What is expected ▸ Tally the lines in the listing below that contain the string "style", and state only the total.

───── Raw data

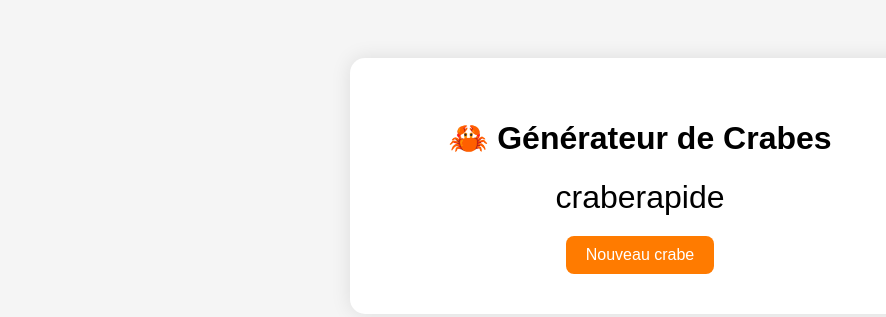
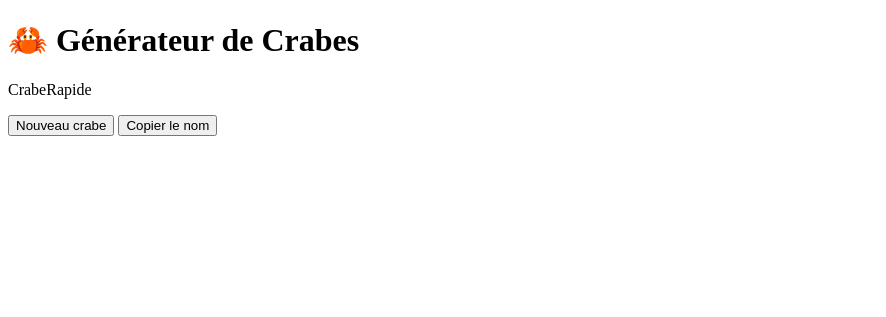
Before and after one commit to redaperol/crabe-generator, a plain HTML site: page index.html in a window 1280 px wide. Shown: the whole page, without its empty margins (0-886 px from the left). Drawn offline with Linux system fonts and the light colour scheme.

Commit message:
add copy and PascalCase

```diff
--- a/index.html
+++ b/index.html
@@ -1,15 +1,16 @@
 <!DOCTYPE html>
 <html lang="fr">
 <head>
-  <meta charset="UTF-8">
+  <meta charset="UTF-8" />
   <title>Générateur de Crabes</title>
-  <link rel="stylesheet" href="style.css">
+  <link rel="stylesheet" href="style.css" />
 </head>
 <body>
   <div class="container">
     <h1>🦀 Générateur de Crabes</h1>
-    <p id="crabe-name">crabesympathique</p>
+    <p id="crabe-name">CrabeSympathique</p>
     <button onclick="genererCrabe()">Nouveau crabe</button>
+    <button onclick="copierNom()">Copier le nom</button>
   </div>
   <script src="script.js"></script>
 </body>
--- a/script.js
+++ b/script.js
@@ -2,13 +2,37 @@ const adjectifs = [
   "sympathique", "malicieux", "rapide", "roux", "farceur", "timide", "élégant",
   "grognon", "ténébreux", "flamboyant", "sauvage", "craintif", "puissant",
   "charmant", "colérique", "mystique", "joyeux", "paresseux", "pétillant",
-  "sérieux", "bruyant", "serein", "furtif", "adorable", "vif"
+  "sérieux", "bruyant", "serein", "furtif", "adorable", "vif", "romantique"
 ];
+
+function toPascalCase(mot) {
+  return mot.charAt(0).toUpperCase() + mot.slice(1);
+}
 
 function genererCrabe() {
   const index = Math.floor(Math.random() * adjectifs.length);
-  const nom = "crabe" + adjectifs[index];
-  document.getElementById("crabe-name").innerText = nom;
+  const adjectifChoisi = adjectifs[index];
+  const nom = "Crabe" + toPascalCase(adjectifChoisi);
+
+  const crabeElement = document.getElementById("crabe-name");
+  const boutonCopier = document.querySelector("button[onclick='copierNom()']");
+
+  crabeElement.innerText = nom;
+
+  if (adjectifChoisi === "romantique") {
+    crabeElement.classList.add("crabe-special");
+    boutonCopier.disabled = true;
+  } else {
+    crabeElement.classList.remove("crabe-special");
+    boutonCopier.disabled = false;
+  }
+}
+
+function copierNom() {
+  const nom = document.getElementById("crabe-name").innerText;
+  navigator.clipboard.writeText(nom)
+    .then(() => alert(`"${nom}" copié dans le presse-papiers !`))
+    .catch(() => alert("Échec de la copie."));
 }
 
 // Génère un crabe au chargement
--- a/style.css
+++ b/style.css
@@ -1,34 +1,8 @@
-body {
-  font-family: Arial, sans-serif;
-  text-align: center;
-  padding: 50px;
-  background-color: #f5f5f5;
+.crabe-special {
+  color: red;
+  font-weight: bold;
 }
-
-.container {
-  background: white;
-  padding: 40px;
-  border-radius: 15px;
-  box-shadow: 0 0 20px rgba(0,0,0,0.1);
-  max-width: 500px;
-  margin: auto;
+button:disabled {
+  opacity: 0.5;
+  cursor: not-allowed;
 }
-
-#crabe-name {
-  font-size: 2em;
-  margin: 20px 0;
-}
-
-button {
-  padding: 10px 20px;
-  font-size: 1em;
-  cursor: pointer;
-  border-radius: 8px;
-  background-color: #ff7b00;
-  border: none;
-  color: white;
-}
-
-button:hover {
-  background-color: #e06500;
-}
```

──────────
───── Raw data

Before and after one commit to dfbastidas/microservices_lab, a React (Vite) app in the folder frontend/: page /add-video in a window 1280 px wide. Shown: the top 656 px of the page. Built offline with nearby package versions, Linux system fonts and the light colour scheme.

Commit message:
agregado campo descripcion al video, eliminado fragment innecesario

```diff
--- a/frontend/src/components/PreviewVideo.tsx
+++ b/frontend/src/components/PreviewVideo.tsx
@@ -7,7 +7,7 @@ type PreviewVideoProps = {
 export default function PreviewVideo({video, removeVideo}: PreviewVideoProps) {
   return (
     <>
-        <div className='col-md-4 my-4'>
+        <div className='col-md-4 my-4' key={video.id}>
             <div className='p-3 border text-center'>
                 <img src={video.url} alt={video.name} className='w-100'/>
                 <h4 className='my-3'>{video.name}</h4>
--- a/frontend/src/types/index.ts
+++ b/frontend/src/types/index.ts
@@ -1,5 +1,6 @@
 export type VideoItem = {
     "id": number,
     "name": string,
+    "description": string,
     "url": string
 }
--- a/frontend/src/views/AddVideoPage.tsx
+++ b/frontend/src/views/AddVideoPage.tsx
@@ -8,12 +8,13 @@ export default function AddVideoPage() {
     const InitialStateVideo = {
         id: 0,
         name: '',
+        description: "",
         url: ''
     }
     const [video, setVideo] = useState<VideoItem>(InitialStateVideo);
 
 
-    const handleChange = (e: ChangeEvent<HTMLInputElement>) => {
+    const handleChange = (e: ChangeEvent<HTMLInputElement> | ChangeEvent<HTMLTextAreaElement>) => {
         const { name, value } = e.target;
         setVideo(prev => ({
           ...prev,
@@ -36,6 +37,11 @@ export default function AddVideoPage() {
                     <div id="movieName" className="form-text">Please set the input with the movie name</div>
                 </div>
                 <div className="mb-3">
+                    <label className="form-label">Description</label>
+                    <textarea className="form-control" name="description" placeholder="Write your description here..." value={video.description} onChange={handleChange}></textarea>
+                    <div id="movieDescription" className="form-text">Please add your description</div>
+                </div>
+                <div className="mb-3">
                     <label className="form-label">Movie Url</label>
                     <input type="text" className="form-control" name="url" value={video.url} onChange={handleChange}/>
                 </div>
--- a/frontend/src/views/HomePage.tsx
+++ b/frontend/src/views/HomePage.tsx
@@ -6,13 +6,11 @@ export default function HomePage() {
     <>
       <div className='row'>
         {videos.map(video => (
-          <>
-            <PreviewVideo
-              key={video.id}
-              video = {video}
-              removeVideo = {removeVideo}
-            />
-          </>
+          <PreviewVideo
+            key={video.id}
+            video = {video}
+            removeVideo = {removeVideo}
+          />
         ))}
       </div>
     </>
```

──────────

Solution to the problem ▸ 4